CB-011 is one of the first allogeneic anti-BCMA CAR T-cell therapy that is engineered to improve persistence of antitumor response through an immune cloaking genome-editing approach that removes the B2M protein and inserts a B2M-HLA-E fusion protein. CB-011 has four edits implemented via the Cas12a CRISPR hybrid RNA-DNA technology:


* Edits 1 and 2-A humanized anti-BCMA CAR is site-specifically inserted into the TRAC gene to target cancer cells, thereby knocking out expression of the T-cell receptor to reduce the risk of graft-versus-host disease.


* Edits 3 and 4-A B2M-HLA-E peptide fusion gene is site-specifically inserted into the B2M gene of the CAR-T cells to prevent recognition and rejection by patient T cells and blunt rejection by NK cells. These edits knock out endogenous B2M expression, eliminating endogenous HLA class I presentation and reducing T cell-mediated rejection, while enabling expression of B2M-HLA-E needed to inhibit NK cell-mediated rejection.
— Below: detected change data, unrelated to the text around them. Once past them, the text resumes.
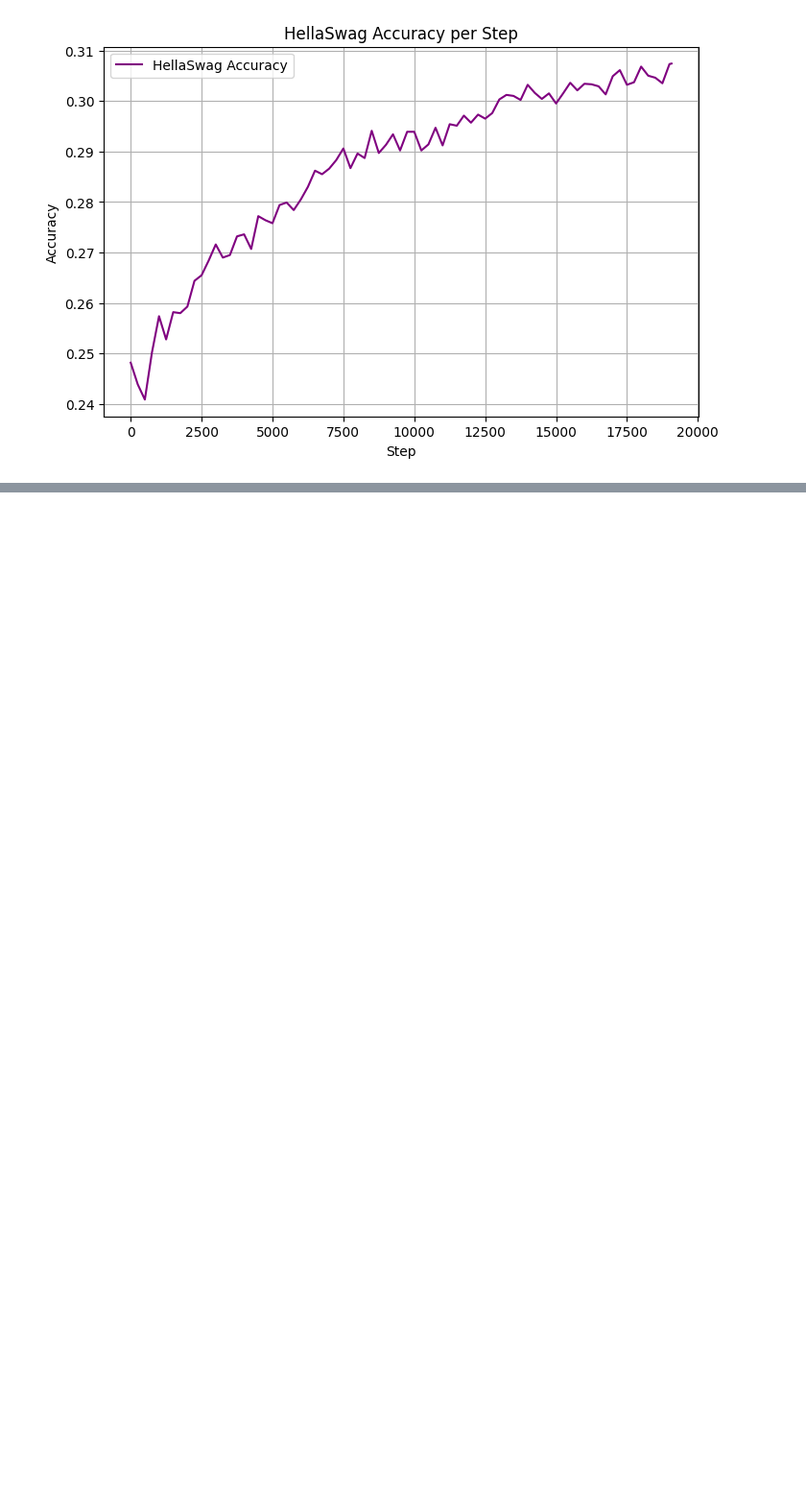
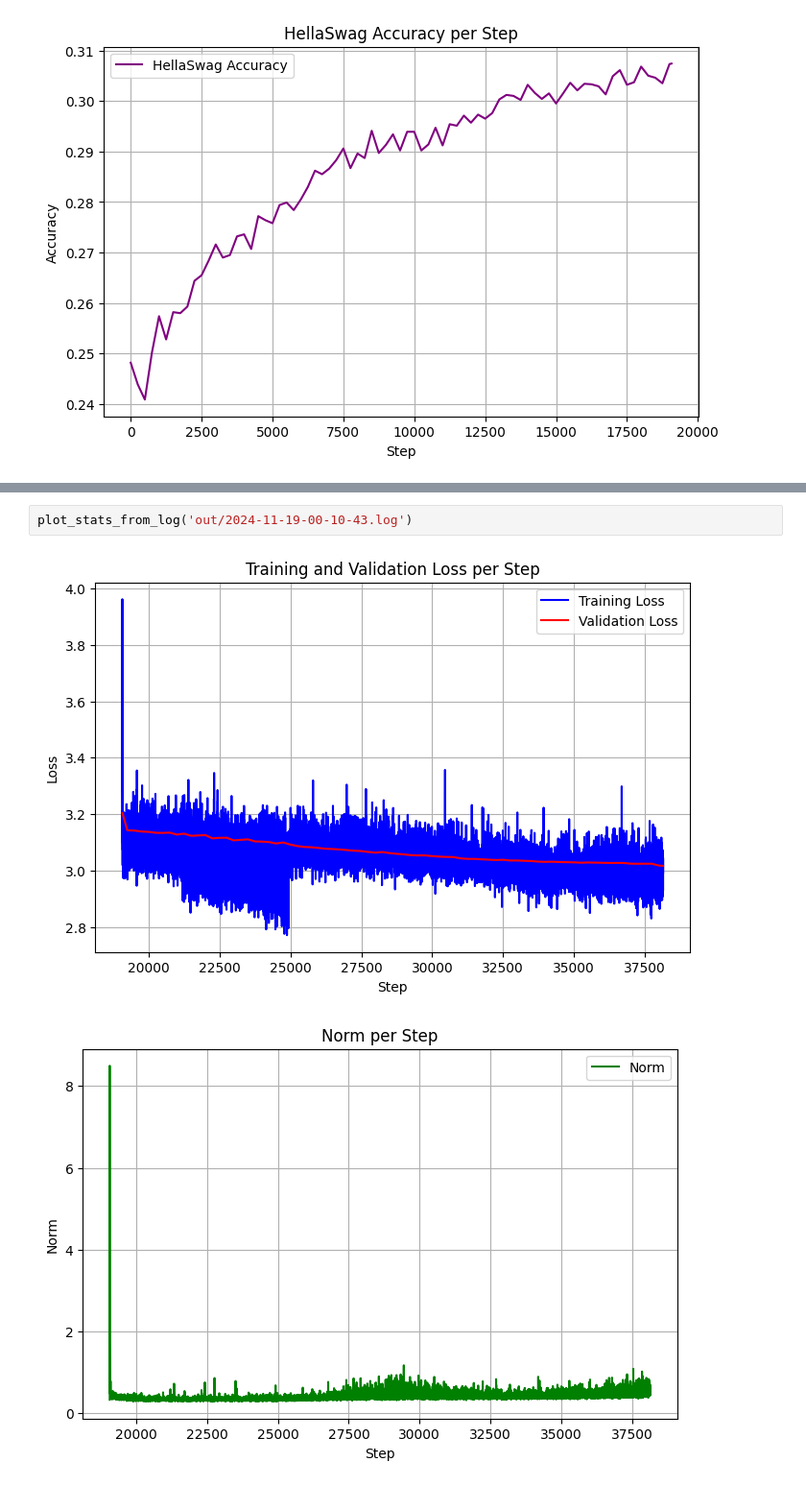
Before and after one commit to csabapalfi/build-nanogpt, a Jupyter notebook: plots.ipynb, the cells around one changed output, grey strips where cells are left out. Shown at 96% size. Saved outputs shown, nothing was run; the diff lists cells and outputs as text; blank space fills up the shorter version.

Commit message:
update plot

```diff
--- a/plots.ipynb
+++ b/plots.ipynb
@@ -89,0 +83,5 @@ plot_stats_from_log('out/train-2x-h100-overnight-2.log')
+# %%
+plot_stats_from_log('out/2024-11-19-00-10-43.log')
+# %% [output]
+[figure, added]
+[figure, added]
```
Also changed, not shown: parts of 2 cells of this notebook, 1 other file.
The CaMMouflage Phase I trial is an open-label, multicenter, clinical trial designed to evaluate CB-011 in adults with relapsed or refractory multiple myeloma (r/r MM). Part A, a 3+3 dose-escalation design, will evaluate the safety and tolerability of CB-011 at multiple dose levels and will be utilized to determine the maximum tolerated dose and/or the recommended Phase II dose. Part B is the dose-expansion portion with the primary objective of determining tumor response after a single dose of CB-011. CaMMouflage will include patients who have had three or more prior lines of therapy and will exclude patients who have received a BCMA-targeted therapy within the last 3 months and/or any prior CAR T-cell therapy.


FDA Approval of Lymphatic Tracer for All Breast Cancer Staging Procedures

The Magtrace lymphatic tracer can now be used for all patients undergoing breast cancer surgery. It is the first tracer specifically designed to optimize the breast cancer staging procedure, sentinel lymph node biopsy. It helps surgeons determine if the tumor has spread beyond the breast by precisely identifying the first draining or sentinel lymph nodes in the armpit for further analysis.


Previously, the lymphatic tracer was approved for patients undergoing a mastectomy procedure. Since then, additional data submitted to the FDA has validated its use for all breast cancer patients. This now expands the treatment to all patients choosing breast-conserving surgery.


One of the greatest advantages of the lymphatic tracer over the current standard practice of using a radioactive tracer combination is that it is not limited by nuclear medicine supply chain issues. This means there is no need for hospitals to suffer delays to or cancellations of cancer patient surgeries.


"What originally drew me to [this product] were the huge benefits it could provide to our patients, including eliminating the pain of a radioactive injection and reducing unnecessary surgery. I truly believe that with this news, there is no reason why it shouldn't become the new standard of care for sentinel lymph node biopsy," said Michael Alvarado, MD, Professor of Surgery at UCSF. "This much-anticipated approval allows any surgeon, regardless of hospital setting, to offer their patients the best standard of treatment in breast cancer staging. For the first time in the U.S., operating departments will not have to rely on nuclear medicine before they can operate on their patients."